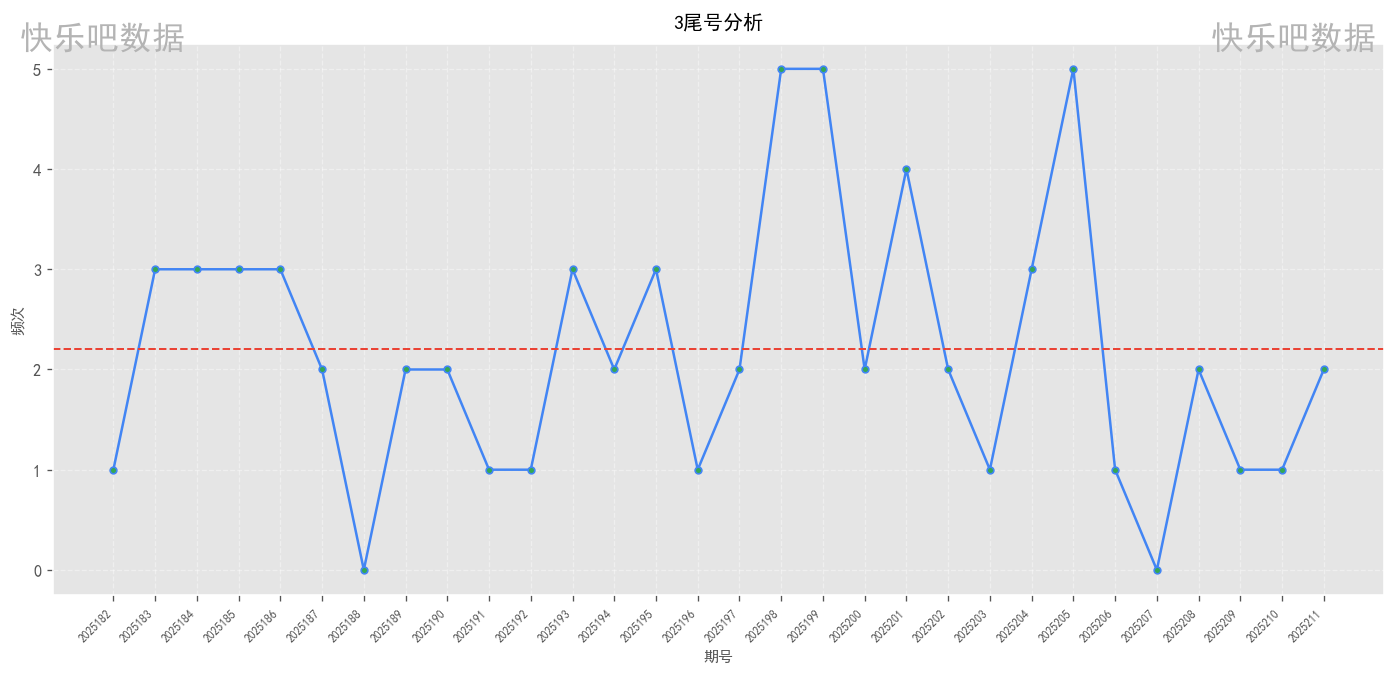
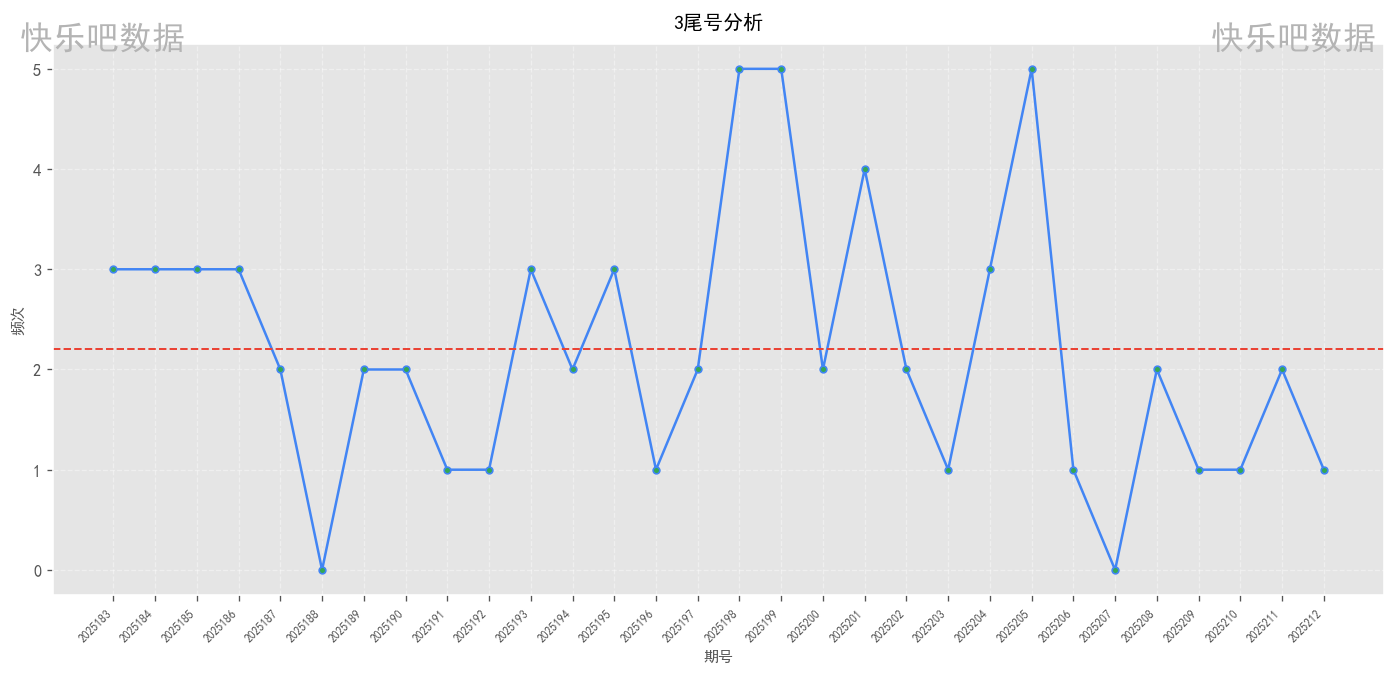
自动提交报告 20250810_2251

diff --git a/快乐8尾号分析项目/数据报告/20250810/report.html b/快乐8尾号分析项目/数据报告/20250810/report.html
@@ -440,7 +440,7 @@
                     <div class="label">尾号区间</div>
                 </div>
                 <div class="overview-card">
-                    <div class="value">2025211</div>
+                    <div class="value">2025212</div>
                     <div class="label">最新期号</div>
                 </div>
                 <div class="overview-card">
@@ -464,11 +464,11 @@
             <div class="stats-summary">
                 <div class="stat-item">
                     <span class="stat-label">历史平均</span>
-                    <span class="stat-value">2.23</span>
+                    <span class="stat-value">2.17</span>
                 </div>
                 <div class="stat-item">
                     <span class="stat-label">近期平均</span>
-                    <span class="stat-value">2.40</span>
+                    <span class="stat-value">2.20</span>
                 </div>
                 <div class="stat-item">
                     <span class="stat-label">最高频次</span>
@@ -486,11 +486,11 @@
             <div class="stats-summary">
                 <div class="stat-item">
                     <span class="stat-label">历史平均</span>
-                    <span class="stat-value">2.07</span>
+                    <span class="stat-value">2.00</span>
                 </div>
                 <div class="stat-item">
                     <span class="stat-label">近期平均</span>
-                    <span class="stat-value">1.80</span>
+                    <span class="stat-value">1.60</span>
                 </div>
                 <div class="stat-item">
                     <span class="stat-label">最高频次</span>
@@ -508,11 +508,11 @@
             <div class="stats-summary">
                 <div class="stat-item">
                     <span class="stat-label">历史平均</span>
-                    <span class="stat-value">1.87</span>
+                    <span class="stat-value">2.00</span>
                 </div>
                 <div class="stat-item">
                     <span class="stat-label">近期平均</span>
-                    <span class="stat-value">1.80</span>
+                    <span class="stat-value">2.00</span>
                 </div>
                 <div class="stat-item">
                     <span class="stat-label">最高频次</span>
@@ -534,7 +534,7 @@
                 </div>
                 <div class="stat-item">
                     <span class="stat-label">近期平均</span>
-                    <span class="stat-value">1.20</span>
+                    <span class="stat-value">1.40</span>
                 </div>
                 <div class="stat-item">
                     <span class="stat-label">最高频次</span>
@@ -552,11 +552,11 @@
             <div class="stats-summary">
                 <div class="stat-item">
                     <span class="stat-label">历史平均</span>
-                    <span class="stat-value">1.87</span>
+                    <span class="stat-value">1.80</span>
                 </div>
                 <div class="stat-item">
                     <span class="stat-label">近期平均</span>
-                    <span class="stat-value">2.40</span>
+                    <span class="stat-value">1.80</span>
                 </div>
                 <div class="stat-item">
                     <span class="stat-label">最高频次</span>
@@ -578,7 +578,7 @@
                 </div>
                 <div class="stat-item">
                     <span class="stat-label">近期平均</span>
-                    <span class="stat-value">2.00</span>
+                    <span class="stat-value">2.20</span>
                 </div>
                 <div class="stat-item">
                     <span class="stat-label">最高频次</span>
@@ -596,11 +596,11 @@
             <div class="stats-summary">
                 <div class="stat-item">
                     <span class="stat-label">历史平均</span>
-                    <span class="stat-value">1.73</span>
+                    <span class="stat-value">1.77</span>
                 </div>
                 <div class="stat-item">
                     <span class="stat-label">近期平均</span>
-                    <span class="stat-value">1.00</span>
+                    <span class="stat-value">1.20</span>
                 </div>
                 <div class="stat-item">
                     <span class="stat-label">最高频次</span>
@@ -618,7 +618,7 @@
             <div class="stats-summary">
                 <div class="stat-item">
                     <span class="stat-label">历史平均</span>
-                    <span class="stat-value">1.90</span>
+                    <span class="stat-value">1.87</span>
                 </div>
                 <div class="stat-item">
                     <span class="stat-label">近期平均</span>
@@ -640,7 +640,7 @@
             <div class="stats-summary">
                 <div class="stat-item">
                     <span class="stat-label">历史平均</span>
-                    <span class="stat-value">2.23</span>
+                    <span class="stat-value">2.30</span>
                 </div>
                 <div class="stat-item">
                     <span class="stat-label">近期平均</span>
@@ -666,7 +666,7 @@
                 </div>
                 <div class="stat-item">
                     <span class="stat-label">近期平均</span>
-                    <span class="stat-value">2.00</span>
+                    <span class="stat-value">2.20</span>
                 </div>
                 <div class="stat-item">
                     <span class="stat-label">最高频次</span>
@@ -690,7 +690,7 @@
         <div class="disclaimer">
             <div class="disclaimer-title"><i class="fas fa-exclamation-circle"></i> 法律声明</div>
             <p>本分析报告基于中国福利彩票官网公开数据制作，仅供历史数据分析与参考，严禁用于赌博或任何违法违规用途。</p>
-            <p>根据中国法律，禁止向未成年人传播彩票相关信息。数据统计周期: 2025182期-2025211期 | 生成时间: 2025-08-10 00:28</p>
+            <p>根据中国法律，禁止向未成年人传播彩票相关信息。数据统计周期: 2025183期-2025212期 | 生成时间: 2025-08-10 22:51</p>
         </div>
 
         <!-- 操作按钮 -->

### TASK PROMPT
Gather every line from the listing above in which the word "根据中国法律" appears.

### WRITTEN RESPONSE
-            <p>根据中国法律，禁止向未成年人传播彩票相关信息。数据统计周期: 2025182期-2025211期 | 生成时间: 2025-08-10 00:28</p>
+            <p>根据中国法律，禁止向未成年人传播彩票相关信息。数据统计周期: 2025183期-2025212期 | 生成时间: 2025-08-10 22:51</p>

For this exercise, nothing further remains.